• Prompt:
Every line in the entries that holds "fuerza" should be identified and copied.

******************************

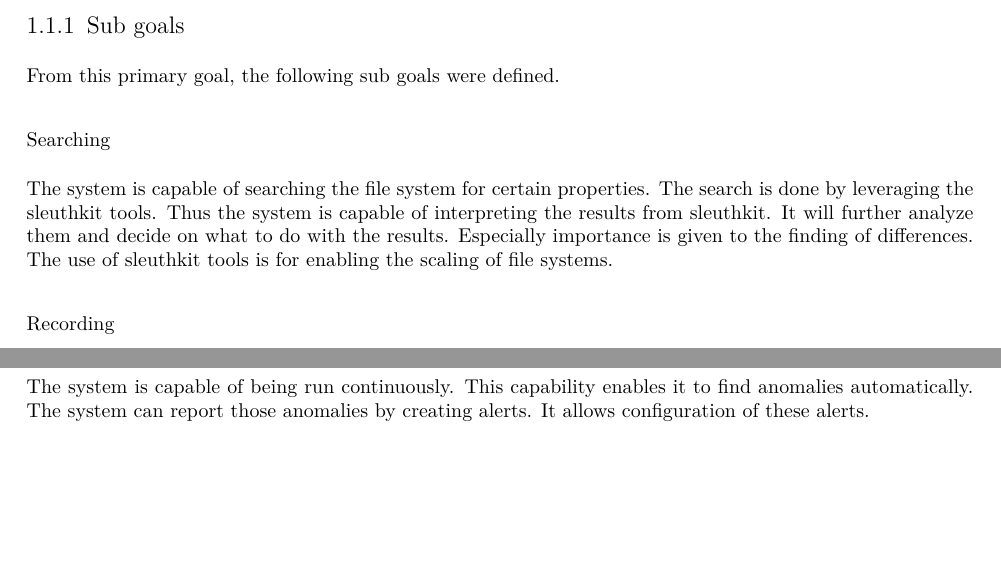
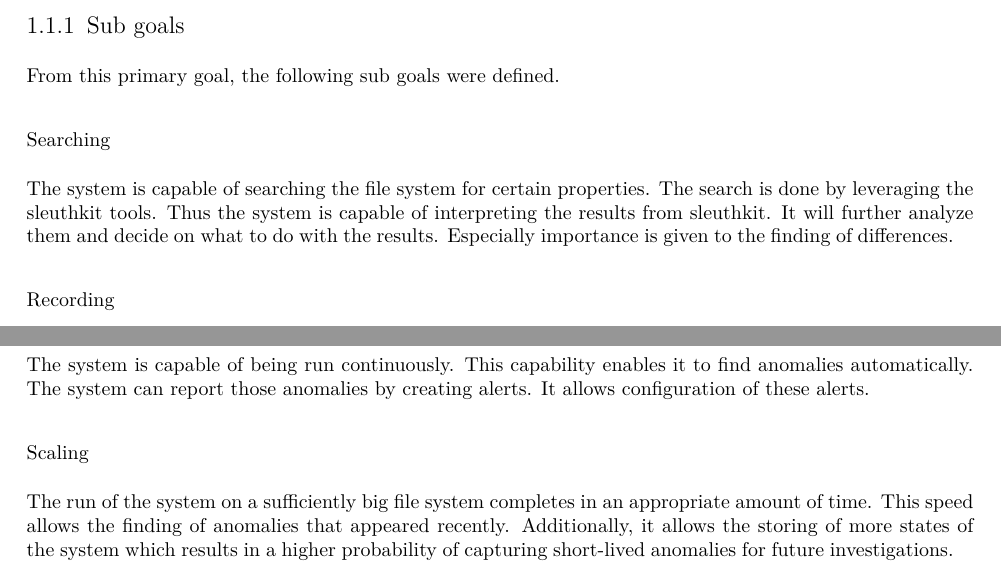
Before and after one commit to Tartori/hids_thesis, a LaTeX thesis (doc/paper/thesis.tex): two parts of page 5 of 6, joined at a grey line, cut so that both start at the same text, the shorter picture padded with empty space. Compiled offline with XeLaTeX.

Commit message:
added scaling

```diff
--- a/doc/paper/thesis.tex
+++ b/doc/paper/thesis.tex
@@ -131,7 +131,7 @@ Building of an \gls{hids} that detects unauthorized or unusual behaviour on the
 From this primary goal, the following sub goals were defined.
 
 \subsubsection{Searching}
-The system is capable of searching the file system for certain properties. The search is done by leveraging the sleuthkit tools. Thus the system is capable of interpreting the results from sleuthkit. It will further analyze them and decide on what to do with the results. Especially importance is given to the finding of differences. The use of sleuthkit tools is for enabling the scaling of file systems.
+The system is capable of searching the file system for certain properties. The search is done by leveraging the sleuthkit tools. Thus the system is capable of interpreting the results from sleuthkit. It will further analyze them and decide on what to do with the results. Especially importance is given to the finding of differences.
 
 \subsubsection{Recording}
 The system records all findings. Including new, changed and deleted files in comparison to an earlier point in time. This recording enables the use of investigation as the evolution of the data can be viewed at any time. This data can also be used for machine learning algorithms to detect anomalies that are out of the scope of this thesis.
@@ -143,6 +143,9 @@ It is thinkable that the system analyzes the recordings and makes decisions base
 
 \subsubsection{Alerting}
 The system is capable of being run continuously. This capability enables it to find anomalies automatically. The system can report those anomalies by creating alerts. It allows configuration of these alerts.
+
+\subsubsection{Scaling}
+The run of the system on a sufficiently big file system completes in an appropriate amount of time. This speed allows the finding of anomalies that appeared recently. Additionally, it allows the storing of more states of the system which results in a higher probability of capturing short-lived anomalies for future investigations.
 
 
 
```
Also changed, not shown: doc/paper/thesis.tex (2 more changed lines).
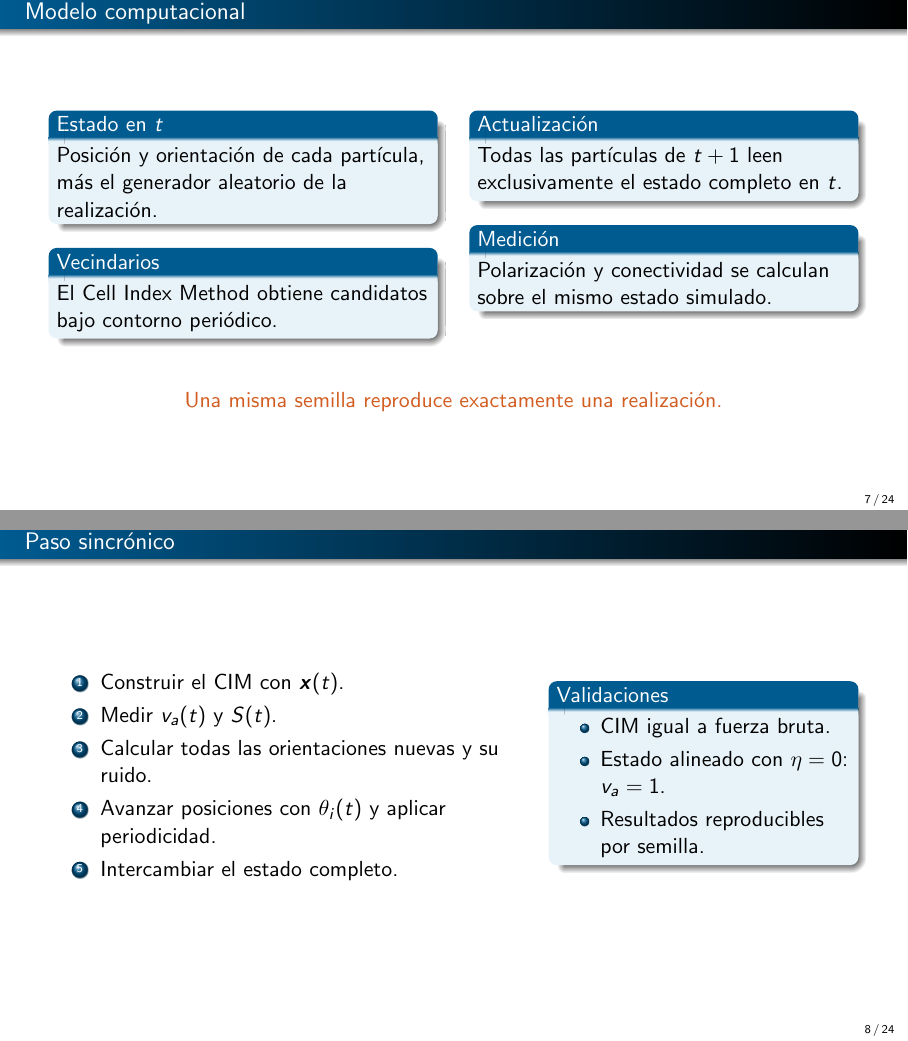
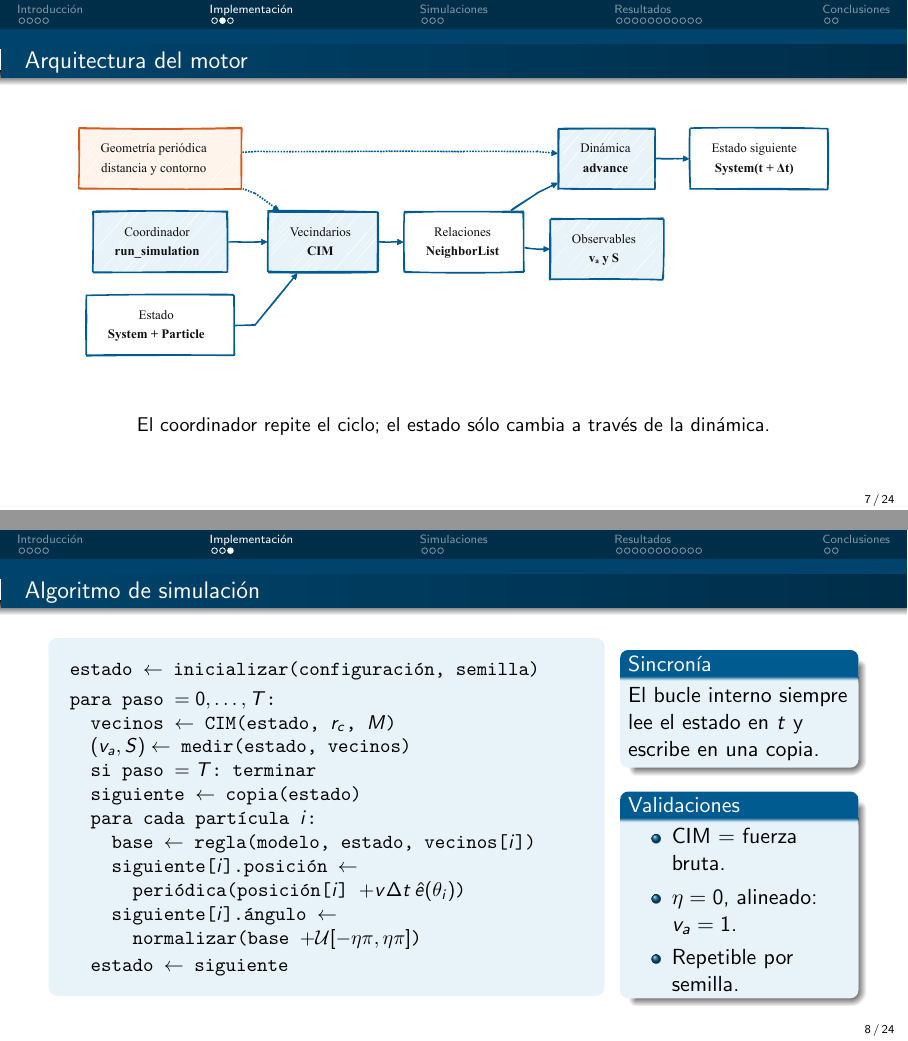
Before and after one commit to eugemigliaro/sistemas-de-simulacion, LaTeX slides (entregas/tp2-bandadas/entregasSdS_TP2_2026Q2G07CS_Presentacion.tex): pages 7 and 8 of 24, joined at a grey line. Compiled offline with pdfLaTeX.

Commit message:
avances presentacion

```diff
--- a/entregas/tp2-bandadas/entregasSdS_TP2_2026Q2GXXCSS_Presentacion.tex
+++ b/entregas/tp2-bandadas/entregasSdS_TP2_2026Q2G07CS_Presentacion.tex
@@ -1,8 +1,8 @@
 % Presentación oral del TP2 - versión alineada con el informe final.
 \documentclass[aspectratio=169,11pt]{beamer}
 \usetheme{Warsaw}
+\useoutertheme{miniframes}
 \setbeamertemplate{navigation symbols}{}
-\setbeamertemplate{headline}{}
 \setbeamertemplate{footline}[frame number]
 
 \usepackage[spanish,es-noquoting]{babel}
@@ -36,7 +36,7 @@
 
 \title[Orden colectivo]{Transición al orden colectivo en bandadas autopropulsadas}
 \subtitle{Modelo de Vicsek y modelo del votante}
-\author[Grupo 7]{Grupo 7 - Comisión S\\Eugenio Migliaro, Francisco Costa y Franco Branda}
+\author[Grupo 07]{Grupo 07 - Comisión S\\Eugenio Migliaro, Francisco Costa y Franco Branda}
 \institute{72.25 Simulación de Sistemas - ITBA}
 \date{4 de septiembre de 2026}
 
@@ -135,47 +135,45 @@
 \end{frame}
 
 % 7
-\begin{frame}{Modelo computacional}
-  \begin{columns}[T,onlytextwidth]
-    \begin{column}{0.47\textwidth}
-      \begin{block}{Estado en $t$}
-        Posición y orientación de cada partícula, más el generador aleatorio de la realización.
-      \end{block}
-      \begin{block}{Vecindarios}
-        El Cell Index Method obtiene candidatos bajo contorno periódico.
-      \end{block}
-    \end{column}
-    \begin{column}{0.47\textwidth}
-      \begin{block}{Actualización}
-        Todas las partículas de $t+1$ leen exclusivamente el estado completo en $t$.
-      \end{block}
-      \begin{block}{Medición}
-        Polarización y conectividad se calculan sobre el mismo estado simulado.
-      \end{block}
-    \end{column}
-  \end{columns}
+\begin{frame}{Arquitectura del motor}
+  \centering
+  \includegraphics[width=0.98\textwidth,height=5.15cm,keepaspectratio]{\presfig/arquitectura-motor.pdf}
+
   \vfill
-  \centering\alert{Una misma semilla reproduce exactamente una realización.}
+  {\small El coordinador repite el ciclo; el estado sólo cambia a través de la dinámica.}
 \end{frame}
 
 % 8
-\begin{frame}{Paso sincrónico}
+\begin{frame}{Algoritmo de simulación}
   \begin{columns}[T,onlytextwidth]
-    \begin{column}{0.59\textwidth}
-      \begin{enumerate}
-        \item Construir el CIM con $\bm{x}(t)$.
-        \item Medir $v_a(t)$ y $S(t)$.
-        \item Calcular todas las orientaciones nuevas y su ruido.
-        \item Avanzar posiciones con $\theta_i(t)$ y aplicar periodicidad.
-        \item Intercambiar el estado completo.
-      \end{enumerate}
+    \begin{column}{0.68\textwidth}
+      \begin{beamercolorbox}[sep=0.6em,rounded=true]{block body}
+        {\small\ttfamily
+        estado $\leftarrow$ inicializar(configuración, semilla)\\[0.25em]
+        \textbf{para} paso $=0,\ldots,T$:\\
+        \quad vecinos $\leftarrow$ CIM(estado, $r_c$, $M$)\\
+        \quad $(v_a,S) \leftarrow$ medir(estado, vecinos)\\
+        \quad \textbf{si} paso $=T$: terminar\\
+        \quad siguiente $\leftarrow$ copia(estado)\\
+        \quad \textbf{para cada} partícula $i$:\\
+        \qquad base $\leftarrow$ regla(modelo, estado, vecinos[$i$])\\
+        \qquad siguiente[$i$].posición $\leftarrow$\\
+        \qquad\quad periódica(posición[$i$] $+v\Delta t\,\hat{e}(\theta_i)$)\\
+        \qquad siguiente[$i$].ángulo $\leftarrow$\\
+        \qquad\quad normalizar(base $+\mathcal U[-\eta\pi,\eta\pi]$)\\
+        \quad estado $\leftarrow$ siguiente
+        }
+      \end{beamercolorbox}
     \end{column}
-    \begin{column}{0.37\textwidth}
+    \begin{column}{0.28\textwidth}
+      \begin{block}{Sincronía}
+        El bucle interno siempre lee el estado en $t$ y escribe en una copia.
+      \end{block}
       \begin{block}{Validaciones}
         \begin{itemize}
-          \item CIM igual a fuerza bruta.
-          \item Estado alineado con $\eta=0$: $v_a=1$.
-          \item Resultados reproducibles por semilla.
+          \item CIM = fuerza bruta.
+          \item $\eta=0$, alineado: $v_a=1$.
+          \item Repetible por semilla.
         \end{itemize}
       \end{block}
     \end{column}
```
Also changed, not shown: docs/superpowers/specs/2026-09-02-implementacion-presentacion-tp2-design.md (added, +44 -0 lines), entregas/tp2-bandadas/presentacion/SPEECH.md (+8 -8 lines), entregas/tp2-bandadas/presentacion/figuras/arquitectura-motor.pdf (added), entregas/tp2-bandadas/entregasSdS_TP2_2026Q2G07CS_Presentacion.tex (44 more changed lines), 3 other files.
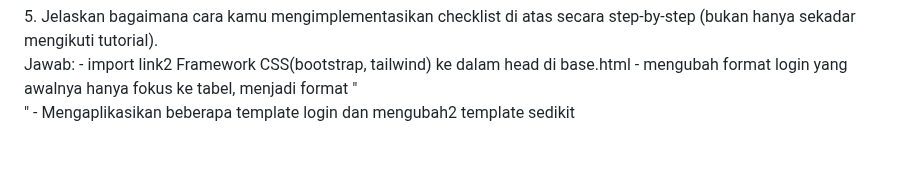
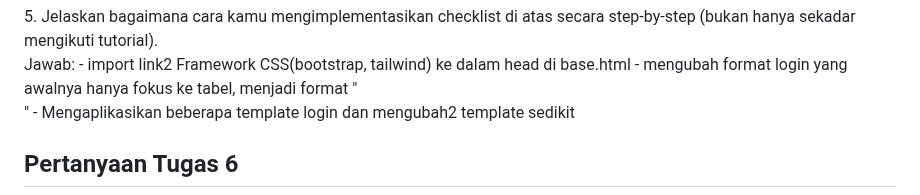
Before and after one commit to HanifRifky/TugasPBP2, a Markdown page: README.md, the part around the change. Drawn GitHub-style; blank space fills up the shorter version.

```diff
--- a/README.md
+++ b/README.md
@@ -169,3 +169,5 @@ Link Domain   : https://muhamadhanifnurrifky-pbp.adaptable.app/
    - import link2 Framework CSS(bootstrap, tailwind) ke dalam head di base.html
    - mengubah format login yang awalnya hanya fokus ke tabel, menjadi format "<div>"
    - Mengaplikasikan beberapa template login dan mengubah2 template sedikit
+
+## Pertanyaan Tugas 6 <br>
```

******************************

• Response to the task:
-          \item CIM igual a fuerza bruta.
+          \item CIM = fuerza bruta.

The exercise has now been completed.